▸ Exercise details:
Using the data below, copy out all lines with the word "True".

Extracted records START

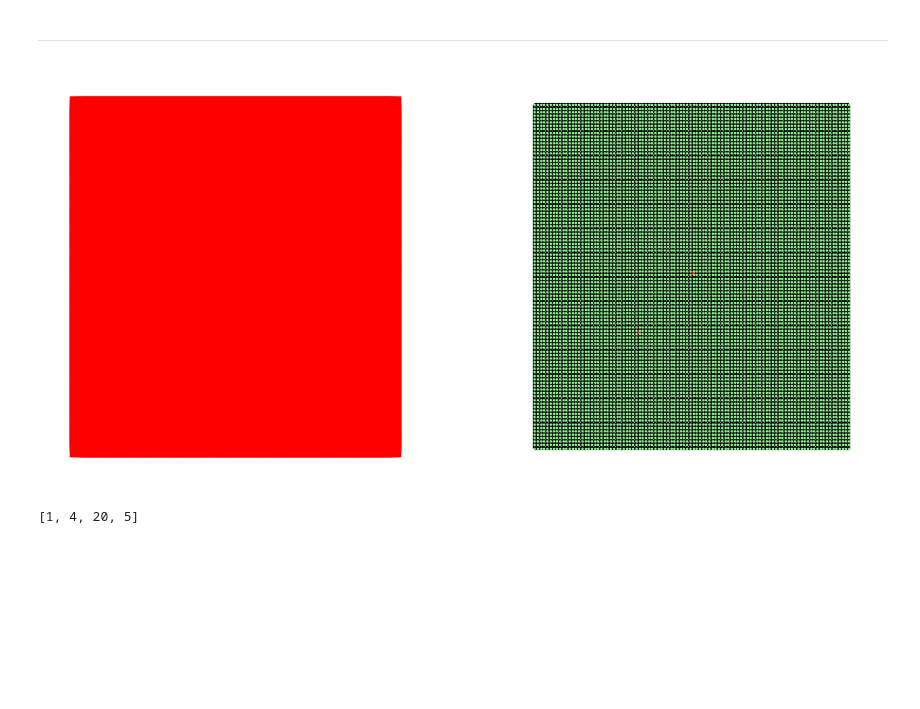
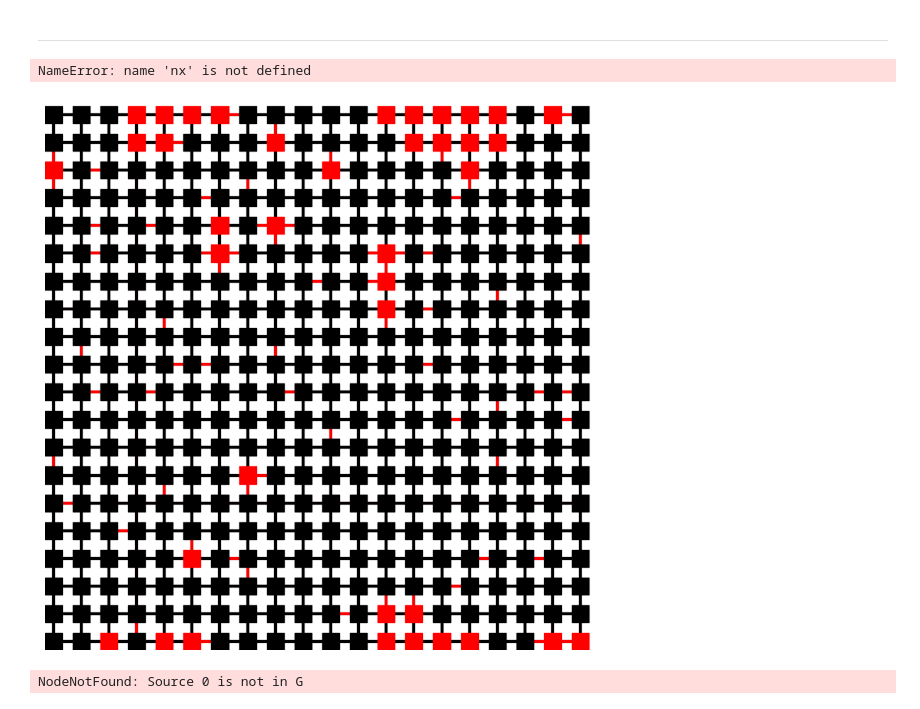
Before and after one commit to giulioiannelli/lrgsglib-public, a Jupyter notebook: notebooks/slaplacian_dynamics_lattice2d_sq.ipynb, the cells around one changed output. Saved outputs shown, nothing was run; the diff lists cells and outputs as text; code cells hidden in the pictures; blank space fills up the shorter version.

```diff
--- a/notebooks/slaplacian_dynamics_lattice2d_sq.ipynb
+++ b/notebooks/slaplacian_dynamics_lattice2d_sq.ipynb
@@ -267,16 +328,18 @@ Text(0, 0.5, 'corr')
 # %% [markdown]
 ________________________________________________________________________________
 # %%
-L = 40
+L = 20
 neg_weights = {((2,2), (2,3)): -1}
 
 G = nx.grid_2d_graph(L, L, periodic=True)
 nx.set_edge_attributes(G, values=1, name='weight')
 # nx.set_edge_attributes(G, values=neg_weights, name='weight')
 #oppure
-fraction_to_flip = 160/1600
+fraction_to_flip = 0.09
 flip_random_fract_edges(G, fraction_to_flip)
 H = nx.convert_node_labels_to_integers(G)
+# %% [output]
+NameError: name 'nx' is not defined
 # %%
 # laplacian and signed laplacian matrix
 adj = nx.adjacency_matrix(G).toarray()
@@ -286,16 +349,29 @@ diabs = np.diag(np.abs(adj).sum(axis=1))
 slapl = diabs - adj
 eigv, eigV = np.linalg.eigh(slapl)
 # %%
-fig, (ax1, ax2) = plt.subplots(ncols=2, figsize=(16, 8))
+# fig, (ax1, ax2) = plt.subplots(ncols=2, figsize=(16, 8))
+fig, ax1 = plt.subplots(ncols=1, figsize=(8, 8))
 posH = {i:(x, y) for i,(x,y) in enumerate(product(range(L), range(L)))}
 posG = {(x, y):(x, y) for i,(x,y) in enumerate(product(range(L), range(L)))}
-node_color = ['red' if eigV[i,0] > 0 else 'blue' for i in H.nodes()]
+node_color = ['red' if eigV[i,0] > 0 else 'black' for i in H.nodes()]
+Gedges = list(G.edges(data=True))
+Hedges = list(H.edges(data=True))
 edge_colorH = ['red' if d['weight'] == -1 else 'black' for u,v,d in Hedges]
 edge_colorG = ['red' if d['weight'] == -1 else 'black' for u,v,d in Gedges]
-nx.draw(H, node_color=node_color, pos=posH, ax=ax1, node_shape="s")
-nx.draw(G, node_size=3, node_color='lightgreen', pos=posG, edge_color = edge_colorG,  width=3, ax=ax2)
+nx.draw(H, node_color=node_color, pos=posH, ax=ax1, edge_color = edge_colorH, width=3, node_shape="s")
+
+# nx.draw(G, node_size=70, node_color=node_color, pos=posG, edge_color = edge_colorG,  width=3, ax=ax1)
+fig.patch.set_alpha(0)
+
+cut = 1.02
+xmax= cut*max(xx for xx,yy in posG.values())
+ymax= cut*max(yy for xx,yy in posG.values())
+ax1.set_xlim(-0.3,xmax)
+ax1.set_ylim(-0.3,ymax)
+fig.tight_layout()
+fig.savefig("out.pdf")
 # %% [output]
-[figure, old version]
+[figure, new version]
 # %%
 node = 0
 
@@ -308,7 +384,7 @@ neighbor_dict = nx.single_source_shortest_path_length(G, node, cutoff=order)
 kth_order_neighbors = [n for n, d in neighbor_dict.items() if d == order]
 kth_order_neighbors
 # %% [output]
-[1, 4, 20, 5]
+NodeNotFound: Source 0 is not in G
 # %%
 # L = 1000
 # field_array = np.random.rand(L, L)
```
Also changed, not shown: parts of 8 cells of this notebook, 3 other files.
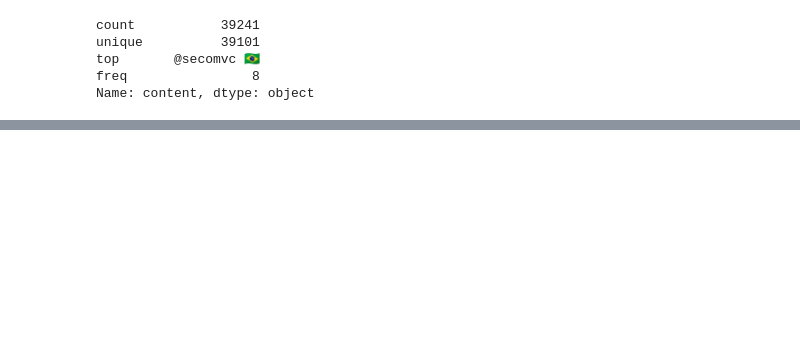
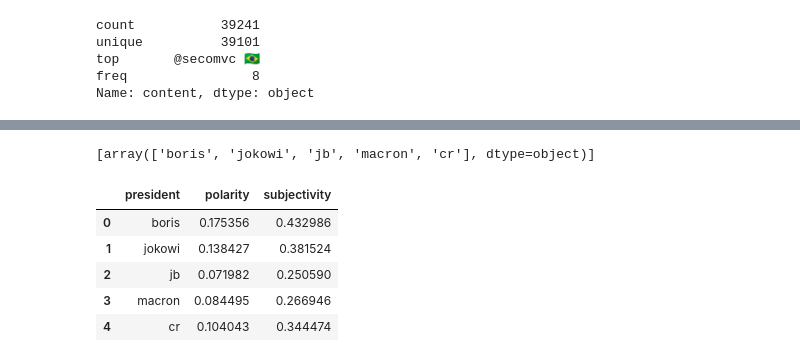
Before and after one commit to reichardtma/prestweets, a Jupyter notebook: notebooks/Data Visualisation-Martin.ipynb, the cells around one changed output, grey strips where cells are left out. Cells and saved outputs as stored; diff of their text form; code cells hidden in the pictures; blank space fills up the shorter version.

```diff
--- a/notebooks/Data Visualisation-Martin.ipynb
+++ b/notebooks/Data Visualisation-Martin.ipynb
@@ -108,12 +227,15 @@ def polarity(s):
     pol = pol.sentiment[0]
     return pol
 
-def objectivity(s):
+def subjectivity(s):
     obj = TextBlob(s)
     obj = obj.sentiment[1]
     return obj
 # %%
-pres['polarity'] = pres['clean_translation'].apply(polarity)
-pres['objectivity'] = pres['clean_translation'].apply(objectivity)
-pres.head(1)
+presidents = [boris_df, jokowi_df, jb_df, macron_df, cr_df]
+
+for president in presidents:
+
+    president['polarity'] = president['clean_translation'].apply(polarity)
+    president['subjectivity'] = president['clean_translation'].apply(subjectivity)
 # %% [output]
@@ -132,0 +253,18 @@ plt.yticks([0, 5, 10], ['0', '5', '10'])
+# %%
+[pres['name'].unique()]
+# %% [output]
+[array(['boris', 'jokowi', 'jb', 'macron', 'cr'], dtype=object)]
+# %%
+sentiment_df = {'polarity': [president['polarity'].mean() for president in presidents],\
+                'subjectivity': [president['subjectivity'].mean() for president in presidents]}
+
+sentiment_df = pd.DataFrame(data=sentiment_df)
+sentiment_df.insert(0, "president", pres['name'].unique())
+sentiment_df
+# %% [output]
+|  | president | polarity | subjectivity |
+| 0 | boris | 0.175356 | 0.432986 |
+| 1 | jokowi | 0.138427 | 0.381524 |
+| 2 | jb | 0.071982 | 0.250590 |
+| 3 | macron | 0.084495 | 0.266946 |
+| 4 | cr | 0.104043 | 0.344474 |
```
Also changed, not shown: parts of 24 cells of this notebook, 1 other file.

Extracted records END

▸ Task solution:
 G = nx.grid_2d_graph(L, L, periodic=True)
+Gedges = list(G.edges(data=True))
+Hedges = list(H.edges(data=True))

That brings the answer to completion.